There are different metaphors at play here. Computers are seen as monsters or as evil magicians who will ensnare the children and turn them into game-playing zombies.
On the other hand, I see something quite different from the not-so-literate adults of my generation. Sometimes the children are left unsupervised to go online and do whatever they like. In this case the computer is seen as a babysitter.
Picture on Flickr by jpellgen
This, of course, is a bad idea. The reasons why this is a bad idea are so numerous that I will not even get into them here. But is it generally dangerous to let our children go online and play computer games?
While I was growing up, we were one of the first generations in my country who grew up watching TV. We watched Looney Tunes cartoons, which some people said were too violent for children. There were long discussions about what TV was going to do to our attention span. You know, I don't think we are that different from previous generations. Though, to tell you the truth, I don't like TV much. It is too passive. They talk to you, you listen. You can change the channel, but that's as far as you can go to change something.
It is different with computers. My son was only five when he created his first PowerPoint Presentation. It was a messy thing, but he was so proud of himself. And we still have it somewhere.
I don't know what my son's generation will grow up into. Living near computers and being exposed to them is no guarantee that chlidren will become multiliterate. They will have the technical skills, but without the ability to think critically and to question everything you read online, computers are reduced to interactive TV. Watching the teenagers from my neighbourhood, I get the idea that this is their computer metaphor - computers are 'fun boxes' for them.

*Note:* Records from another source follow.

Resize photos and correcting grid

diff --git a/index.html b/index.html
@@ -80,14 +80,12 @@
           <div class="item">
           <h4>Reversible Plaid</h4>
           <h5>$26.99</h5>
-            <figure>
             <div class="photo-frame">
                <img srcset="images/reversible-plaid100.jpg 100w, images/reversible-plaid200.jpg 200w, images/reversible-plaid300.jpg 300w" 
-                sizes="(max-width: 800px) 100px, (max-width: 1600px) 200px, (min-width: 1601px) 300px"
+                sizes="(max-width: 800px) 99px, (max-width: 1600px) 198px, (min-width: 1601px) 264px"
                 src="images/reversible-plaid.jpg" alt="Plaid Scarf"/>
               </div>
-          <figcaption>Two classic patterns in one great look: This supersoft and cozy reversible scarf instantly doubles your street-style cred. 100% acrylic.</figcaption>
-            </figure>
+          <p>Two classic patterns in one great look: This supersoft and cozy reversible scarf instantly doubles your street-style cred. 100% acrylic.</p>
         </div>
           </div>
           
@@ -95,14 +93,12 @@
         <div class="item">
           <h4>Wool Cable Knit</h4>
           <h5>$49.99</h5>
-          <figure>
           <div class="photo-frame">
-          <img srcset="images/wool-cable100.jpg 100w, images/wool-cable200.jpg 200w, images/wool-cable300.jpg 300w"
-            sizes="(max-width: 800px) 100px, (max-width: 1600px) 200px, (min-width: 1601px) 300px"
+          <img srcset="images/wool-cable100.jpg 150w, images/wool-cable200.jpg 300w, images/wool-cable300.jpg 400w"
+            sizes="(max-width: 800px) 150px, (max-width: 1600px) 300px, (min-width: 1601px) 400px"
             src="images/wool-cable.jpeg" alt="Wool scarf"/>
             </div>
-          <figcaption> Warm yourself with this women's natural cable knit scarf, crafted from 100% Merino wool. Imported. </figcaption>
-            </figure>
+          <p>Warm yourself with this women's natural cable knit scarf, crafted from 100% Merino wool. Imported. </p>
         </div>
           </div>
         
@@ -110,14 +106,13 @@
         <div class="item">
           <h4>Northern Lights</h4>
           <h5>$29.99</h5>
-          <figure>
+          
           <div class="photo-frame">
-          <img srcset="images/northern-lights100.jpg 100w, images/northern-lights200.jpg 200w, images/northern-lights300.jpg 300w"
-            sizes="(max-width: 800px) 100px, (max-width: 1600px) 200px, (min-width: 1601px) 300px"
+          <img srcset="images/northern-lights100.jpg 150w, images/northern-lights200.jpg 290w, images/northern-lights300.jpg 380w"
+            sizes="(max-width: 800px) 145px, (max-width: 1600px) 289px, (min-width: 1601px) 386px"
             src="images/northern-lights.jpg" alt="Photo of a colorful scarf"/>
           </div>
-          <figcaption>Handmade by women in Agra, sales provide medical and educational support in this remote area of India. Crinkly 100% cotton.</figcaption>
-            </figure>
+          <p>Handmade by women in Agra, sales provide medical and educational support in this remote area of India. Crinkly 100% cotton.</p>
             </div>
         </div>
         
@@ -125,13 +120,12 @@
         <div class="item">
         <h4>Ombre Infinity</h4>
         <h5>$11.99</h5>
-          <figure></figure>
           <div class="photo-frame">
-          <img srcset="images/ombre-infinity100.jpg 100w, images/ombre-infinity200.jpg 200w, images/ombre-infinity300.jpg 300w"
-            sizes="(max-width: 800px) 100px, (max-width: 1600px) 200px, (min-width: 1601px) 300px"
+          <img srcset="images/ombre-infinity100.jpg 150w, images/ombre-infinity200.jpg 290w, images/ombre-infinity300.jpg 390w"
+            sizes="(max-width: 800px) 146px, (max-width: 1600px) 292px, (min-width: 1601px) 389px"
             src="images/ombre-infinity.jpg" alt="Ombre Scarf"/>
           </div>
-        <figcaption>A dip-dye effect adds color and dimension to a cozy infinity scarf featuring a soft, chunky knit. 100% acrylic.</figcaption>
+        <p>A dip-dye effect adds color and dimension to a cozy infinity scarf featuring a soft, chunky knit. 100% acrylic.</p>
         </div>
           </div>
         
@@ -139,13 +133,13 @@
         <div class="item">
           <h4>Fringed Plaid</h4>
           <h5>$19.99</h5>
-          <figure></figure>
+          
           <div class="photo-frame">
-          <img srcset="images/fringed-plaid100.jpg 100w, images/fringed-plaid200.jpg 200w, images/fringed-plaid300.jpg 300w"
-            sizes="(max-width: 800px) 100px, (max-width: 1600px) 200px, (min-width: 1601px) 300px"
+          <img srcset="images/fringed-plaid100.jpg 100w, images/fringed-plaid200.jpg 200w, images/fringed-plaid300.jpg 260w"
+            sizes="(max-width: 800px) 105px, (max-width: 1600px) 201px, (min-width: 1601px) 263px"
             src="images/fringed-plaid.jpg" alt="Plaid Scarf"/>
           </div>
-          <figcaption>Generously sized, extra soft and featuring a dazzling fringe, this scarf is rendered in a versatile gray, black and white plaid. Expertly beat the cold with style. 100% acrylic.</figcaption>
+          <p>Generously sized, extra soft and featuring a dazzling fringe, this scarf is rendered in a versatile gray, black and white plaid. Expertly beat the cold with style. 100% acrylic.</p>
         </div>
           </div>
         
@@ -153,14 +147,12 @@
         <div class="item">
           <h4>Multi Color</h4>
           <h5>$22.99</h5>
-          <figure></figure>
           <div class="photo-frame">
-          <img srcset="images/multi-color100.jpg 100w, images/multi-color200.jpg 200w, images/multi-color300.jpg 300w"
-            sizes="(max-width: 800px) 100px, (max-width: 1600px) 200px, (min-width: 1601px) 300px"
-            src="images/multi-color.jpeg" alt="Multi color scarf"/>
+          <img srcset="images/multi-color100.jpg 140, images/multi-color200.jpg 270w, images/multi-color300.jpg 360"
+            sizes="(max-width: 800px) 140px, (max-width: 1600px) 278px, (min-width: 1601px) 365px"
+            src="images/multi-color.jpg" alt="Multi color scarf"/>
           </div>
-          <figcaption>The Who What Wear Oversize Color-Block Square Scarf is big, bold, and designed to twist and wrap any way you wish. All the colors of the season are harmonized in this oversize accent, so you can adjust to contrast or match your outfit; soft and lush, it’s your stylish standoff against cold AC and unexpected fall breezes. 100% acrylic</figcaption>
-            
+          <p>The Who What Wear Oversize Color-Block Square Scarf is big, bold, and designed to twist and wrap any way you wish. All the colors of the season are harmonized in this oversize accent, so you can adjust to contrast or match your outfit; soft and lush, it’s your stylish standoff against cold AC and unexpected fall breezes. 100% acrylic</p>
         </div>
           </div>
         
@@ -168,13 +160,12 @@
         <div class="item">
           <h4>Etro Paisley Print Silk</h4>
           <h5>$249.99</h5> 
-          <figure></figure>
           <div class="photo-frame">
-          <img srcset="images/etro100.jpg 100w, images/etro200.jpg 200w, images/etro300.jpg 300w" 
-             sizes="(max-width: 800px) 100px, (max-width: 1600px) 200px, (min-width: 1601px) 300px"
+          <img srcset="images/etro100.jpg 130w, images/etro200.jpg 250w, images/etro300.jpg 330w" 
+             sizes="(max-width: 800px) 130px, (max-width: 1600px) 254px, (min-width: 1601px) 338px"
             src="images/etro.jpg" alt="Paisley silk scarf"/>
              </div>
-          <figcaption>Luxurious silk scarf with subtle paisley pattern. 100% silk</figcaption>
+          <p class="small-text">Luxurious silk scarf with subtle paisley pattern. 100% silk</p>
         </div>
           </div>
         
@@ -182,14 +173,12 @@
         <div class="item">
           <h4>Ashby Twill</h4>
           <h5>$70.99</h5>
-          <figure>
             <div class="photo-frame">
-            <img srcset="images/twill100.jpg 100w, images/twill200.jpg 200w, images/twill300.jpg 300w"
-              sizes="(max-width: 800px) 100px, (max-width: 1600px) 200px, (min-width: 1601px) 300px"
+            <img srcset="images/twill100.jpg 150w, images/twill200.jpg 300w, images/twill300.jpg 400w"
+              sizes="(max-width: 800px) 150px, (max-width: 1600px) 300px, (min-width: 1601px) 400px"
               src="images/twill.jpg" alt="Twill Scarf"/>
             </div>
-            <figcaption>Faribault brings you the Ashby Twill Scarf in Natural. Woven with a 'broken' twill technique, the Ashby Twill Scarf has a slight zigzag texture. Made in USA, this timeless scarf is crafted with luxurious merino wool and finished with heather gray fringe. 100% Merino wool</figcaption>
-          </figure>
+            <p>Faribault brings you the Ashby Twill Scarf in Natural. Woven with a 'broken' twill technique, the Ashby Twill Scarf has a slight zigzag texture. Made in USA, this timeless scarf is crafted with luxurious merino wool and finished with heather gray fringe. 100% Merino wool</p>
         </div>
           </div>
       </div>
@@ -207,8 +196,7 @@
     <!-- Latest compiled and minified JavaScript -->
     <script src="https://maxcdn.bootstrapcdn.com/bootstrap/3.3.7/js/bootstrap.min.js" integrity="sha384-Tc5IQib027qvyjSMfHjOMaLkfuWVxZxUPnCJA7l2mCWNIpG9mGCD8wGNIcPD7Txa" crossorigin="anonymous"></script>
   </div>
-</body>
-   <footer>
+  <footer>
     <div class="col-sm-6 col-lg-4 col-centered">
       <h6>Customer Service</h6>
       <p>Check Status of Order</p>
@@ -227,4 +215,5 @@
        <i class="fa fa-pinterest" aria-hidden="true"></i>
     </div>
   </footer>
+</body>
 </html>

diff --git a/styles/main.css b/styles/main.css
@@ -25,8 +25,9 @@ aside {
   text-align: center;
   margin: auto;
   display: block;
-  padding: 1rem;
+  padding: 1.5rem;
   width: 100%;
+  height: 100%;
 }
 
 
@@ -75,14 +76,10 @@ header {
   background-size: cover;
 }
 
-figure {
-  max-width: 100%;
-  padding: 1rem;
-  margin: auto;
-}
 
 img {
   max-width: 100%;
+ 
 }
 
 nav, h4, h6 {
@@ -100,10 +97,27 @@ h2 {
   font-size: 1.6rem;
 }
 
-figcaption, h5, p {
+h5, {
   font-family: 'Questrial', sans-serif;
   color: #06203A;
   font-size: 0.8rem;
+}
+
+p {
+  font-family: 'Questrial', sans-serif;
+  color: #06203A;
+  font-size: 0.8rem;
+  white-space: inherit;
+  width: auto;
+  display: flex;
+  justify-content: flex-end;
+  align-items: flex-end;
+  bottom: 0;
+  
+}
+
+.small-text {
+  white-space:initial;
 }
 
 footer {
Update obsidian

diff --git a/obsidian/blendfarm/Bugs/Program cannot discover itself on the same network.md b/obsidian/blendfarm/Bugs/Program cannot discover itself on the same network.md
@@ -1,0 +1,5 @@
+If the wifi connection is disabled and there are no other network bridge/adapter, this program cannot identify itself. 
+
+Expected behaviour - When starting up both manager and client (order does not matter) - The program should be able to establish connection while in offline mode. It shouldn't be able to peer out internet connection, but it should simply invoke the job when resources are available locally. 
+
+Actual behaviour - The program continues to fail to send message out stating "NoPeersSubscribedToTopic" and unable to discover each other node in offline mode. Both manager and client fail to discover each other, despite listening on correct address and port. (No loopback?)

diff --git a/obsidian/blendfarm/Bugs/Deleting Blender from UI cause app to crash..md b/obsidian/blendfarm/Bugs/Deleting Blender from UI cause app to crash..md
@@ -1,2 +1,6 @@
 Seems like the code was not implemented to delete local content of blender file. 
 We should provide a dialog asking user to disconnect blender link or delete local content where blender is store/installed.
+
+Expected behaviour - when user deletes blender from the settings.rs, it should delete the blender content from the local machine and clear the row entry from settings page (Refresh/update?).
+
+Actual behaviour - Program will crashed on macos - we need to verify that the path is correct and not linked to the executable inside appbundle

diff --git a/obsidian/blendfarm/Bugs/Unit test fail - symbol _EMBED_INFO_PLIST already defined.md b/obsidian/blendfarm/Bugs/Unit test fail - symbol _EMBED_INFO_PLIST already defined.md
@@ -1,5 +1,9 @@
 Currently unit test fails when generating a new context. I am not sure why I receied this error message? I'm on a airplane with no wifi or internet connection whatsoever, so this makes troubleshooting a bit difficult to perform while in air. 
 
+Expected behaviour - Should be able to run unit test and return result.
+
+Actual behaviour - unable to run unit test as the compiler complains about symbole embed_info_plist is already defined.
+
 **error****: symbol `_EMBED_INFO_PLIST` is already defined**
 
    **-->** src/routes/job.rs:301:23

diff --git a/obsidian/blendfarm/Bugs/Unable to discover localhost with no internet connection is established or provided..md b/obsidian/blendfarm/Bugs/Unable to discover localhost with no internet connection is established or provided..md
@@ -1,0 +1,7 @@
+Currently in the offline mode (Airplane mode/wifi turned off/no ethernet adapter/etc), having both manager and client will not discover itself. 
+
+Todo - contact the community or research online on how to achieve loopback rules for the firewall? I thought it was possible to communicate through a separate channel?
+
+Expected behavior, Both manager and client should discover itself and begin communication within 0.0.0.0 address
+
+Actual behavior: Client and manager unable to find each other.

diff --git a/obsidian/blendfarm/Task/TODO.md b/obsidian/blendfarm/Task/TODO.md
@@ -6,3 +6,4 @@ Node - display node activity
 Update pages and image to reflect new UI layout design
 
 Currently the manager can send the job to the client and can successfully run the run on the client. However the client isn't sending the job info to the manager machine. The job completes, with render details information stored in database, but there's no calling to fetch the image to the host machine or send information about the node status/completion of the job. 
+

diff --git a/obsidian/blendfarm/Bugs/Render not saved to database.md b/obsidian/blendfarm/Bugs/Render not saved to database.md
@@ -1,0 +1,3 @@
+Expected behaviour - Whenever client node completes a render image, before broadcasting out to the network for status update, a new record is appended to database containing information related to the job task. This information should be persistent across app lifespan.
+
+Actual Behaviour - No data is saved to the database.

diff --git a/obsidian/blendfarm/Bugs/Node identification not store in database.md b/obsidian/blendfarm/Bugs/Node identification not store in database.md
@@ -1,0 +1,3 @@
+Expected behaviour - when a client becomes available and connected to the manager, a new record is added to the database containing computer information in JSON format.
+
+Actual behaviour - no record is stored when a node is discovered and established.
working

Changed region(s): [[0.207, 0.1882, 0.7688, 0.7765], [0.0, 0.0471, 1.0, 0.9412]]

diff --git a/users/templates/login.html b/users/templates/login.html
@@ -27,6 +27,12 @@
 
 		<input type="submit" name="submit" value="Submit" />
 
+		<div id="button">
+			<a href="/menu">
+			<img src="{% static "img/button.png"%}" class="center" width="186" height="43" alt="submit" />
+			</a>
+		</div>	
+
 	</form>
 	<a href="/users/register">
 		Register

They go online to download music and movies, or to spend hours looking through their friends' Facebook albums.
Which is why I believe multiliteracies should be taught at school. Alongside with this, critical thinking skills should be developed. Yes, and there should be world peace and enough food for everyone. Birds should be singing and sun should be shining every day.
Between the digital refugees of my mother's generation and the digital natives of my son's generation, where does it leave the rest of us?
We should be somewhere in between, shouldn't we? Except that we are not and people my age are divided into two tribes - the technophobes and the geeks. With lots of variations in between, of course. Some of my friends dislike computers or limit themselves to checking their email. Others, like me, are enthusiastic about the internet in a way my son's generation will never be. For my son, having a computer in his life is quite normal and taken for granted. For me, the computer has opened new horizons.
Photo on Flickr by D. Sharon Pruitt
I see it as a geenie from a magic lamp, willing to do things for me and take me wherever I want to go. It is a magic wand helping me create things I never dreamed I was capable of creating. But primarily it is a communication tool, helping me connect to people.
I have used the chocolate metaphor in this blog before. I have compared myself to a child in a chocolate shop. Digital immigrants have the tendency to 'overeat' when they are online. They overload themselves with new information and new projects. Because they grew up in a society where they were expected to finish every project they started and because they still don't have the skills necessary to manage information online (such as filtering and sifting), they often feel overwhelmed. I believe that digital natives cope better in this situation. They start new projects, but they drop them as soon as they lose interest. They may not be as committed or as persistent as we are and we often accuse them of a short attention span, but maybe those are the characteristics necessary to 'survive' online. To use the chocolate metaphor again: maybe we should sample different kinds of chocolates, but we should also know when to stop before we overeat. Then one day you will find out what your favourite chocolate is and ignore everything else. And when someone offers something you are not interested in, you should find the strength in you to say: " Thank you, I have had enough."
Photo on Flickr By creativecommoners
Can you resist? I can't. But then, I am probably addicted.